New GREET Model Will Limit Availability of Cleaner Jet Fuel in the Short Term

May 01, 2024  |  Today's News |  ICGA |  Ethanol

Illinois corn farmers are very concerned by the announcement from the U.S. Department of Treasury (USDOT) limiting corn-based ethanol's contribution to the decarbonization of the aviation sector.

Yesterday’s update to the Department of Energy’s (DOE) Argonne GREET model now pushes farmers to implement a bundle of three additional on-farm conservation practices – cover cropping, minimized tillage, and nitrogen management – for their corn to qualify to make ethanol for the Sustainable Aviation Fuel market and access the tax credits available in the Inflation Reduction Act (IRA). The IRA credit requires a total 50 percent reduction in GHG emissions.

Today’s announcement significantly limits farmers' options for reaching emission targets through the end of the year. New guidance and a rulemaking process will occur for SAF tax credits effective January 1, 2025.
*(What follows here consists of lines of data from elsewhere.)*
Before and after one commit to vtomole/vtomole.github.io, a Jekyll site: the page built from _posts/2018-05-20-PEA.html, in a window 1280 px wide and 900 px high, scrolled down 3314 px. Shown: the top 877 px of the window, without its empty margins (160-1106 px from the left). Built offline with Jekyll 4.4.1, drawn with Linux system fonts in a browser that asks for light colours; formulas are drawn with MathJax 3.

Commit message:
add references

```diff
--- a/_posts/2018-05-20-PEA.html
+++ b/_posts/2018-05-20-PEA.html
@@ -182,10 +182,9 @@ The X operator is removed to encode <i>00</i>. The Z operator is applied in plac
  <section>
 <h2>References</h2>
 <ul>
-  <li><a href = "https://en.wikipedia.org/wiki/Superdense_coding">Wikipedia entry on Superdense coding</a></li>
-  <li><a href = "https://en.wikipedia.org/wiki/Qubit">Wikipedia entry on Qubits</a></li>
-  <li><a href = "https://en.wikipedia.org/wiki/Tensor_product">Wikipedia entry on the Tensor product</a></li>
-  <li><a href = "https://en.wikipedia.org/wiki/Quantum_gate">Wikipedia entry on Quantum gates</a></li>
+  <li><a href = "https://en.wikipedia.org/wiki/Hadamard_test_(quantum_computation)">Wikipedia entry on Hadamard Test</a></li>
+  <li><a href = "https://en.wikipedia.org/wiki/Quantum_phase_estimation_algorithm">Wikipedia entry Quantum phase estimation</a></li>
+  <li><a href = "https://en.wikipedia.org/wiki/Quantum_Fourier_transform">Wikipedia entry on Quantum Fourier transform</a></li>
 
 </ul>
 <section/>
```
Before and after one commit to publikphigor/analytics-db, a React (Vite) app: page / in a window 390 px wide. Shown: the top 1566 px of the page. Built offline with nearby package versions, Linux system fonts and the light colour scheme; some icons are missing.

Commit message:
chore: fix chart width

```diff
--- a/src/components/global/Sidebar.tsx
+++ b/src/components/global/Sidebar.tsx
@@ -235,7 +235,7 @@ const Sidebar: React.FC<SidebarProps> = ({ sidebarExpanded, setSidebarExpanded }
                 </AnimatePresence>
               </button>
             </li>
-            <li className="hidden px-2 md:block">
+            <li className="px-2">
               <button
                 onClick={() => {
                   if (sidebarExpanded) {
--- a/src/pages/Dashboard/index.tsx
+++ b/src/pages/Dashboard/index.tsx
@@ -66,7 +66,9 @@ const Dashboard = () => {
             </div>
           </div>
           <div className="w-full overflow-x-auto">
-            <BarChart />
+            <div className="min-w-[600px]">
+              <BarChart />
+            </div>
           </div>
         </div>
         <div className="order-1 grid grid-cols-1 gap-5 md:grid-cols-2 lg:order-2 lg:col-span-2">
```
“The announcement is complicated and concerning to corn farmers across the country,” said IL Corn Growers Association President Dave Rylander. “As corn demand decreases with the Environmental Protection Agency’s recent emissions rule, our family farmers need other markets to sell grain. The administration’s announcement forces voluntary practices to become mandatory for farmers to access previously promised markets. We hope that more flexibility can be incorporated in the 45Z rulemaking that comes next, but with decreasing prices and a questionable profitability proposition, our industry is in jeopardy.”

A study published by the University of Nebraska-Lincoln in response to the EPA’s original proposal stated the ruling could result in a farm crisis like the 1980s.

Additionally, the United States Department of Agriculture (USDA) Economic Research Service forecasts farm net income in 2024 at $116.1 billion, a 37 percent drop from 2022.

“Illinois farmers are in a precarious position. We need the market, and are now pressed to risk the market based on an agency promise that farmer concerns will be seriously considered in the rulemaking process for 45Z. This would make anyone nervous,” said Rylander.

The details of the announcement are so complicated and technical that some guidance is still needed. What is certain is that a one-size-fits-all approach to considering on-farm practices is unworkable. The University of Illinois’s State Climatologist reports growing seasons in Illinois vary from 215 days in southern Illinois to 180 days in northern Illinois. The difference in climate, soil, and season makes it difficult for Illinois farmers to subscribe to the same conservation regimen in all areas of the state, much less in all areas of the country.

The administration’s decision will limit SAF production, as the logistics of separating grain grown according to the prescribed practices is unfeasible for most storage sites and transportation models. This will limit corn production and use for SAF.

“The model's changes reconfirm our doubts that the administration truly wishes to decarbonize the transportation sector,” Rylander said. “The number of practices prescribed will significantly reduce corn-ethanol’s availability for SAF production and limit availability of clean jet fuel in the short term.”

IL Corn Growers Association looks forward to the opportunity to participate in the upcoming public comment period for 45Z rulemaking. This process provides Illinois agriculture with the much-needed opportunity to describe to agency officials how practices and farm management can be limiting and why flexibility for farmers is a must. Additionally, the data management segment of this new SAF industry is complicated and has never been done at this scale. ICGA feels an obligation to help protect farmer data and will eagerly prepare expert commentary for the public comment period.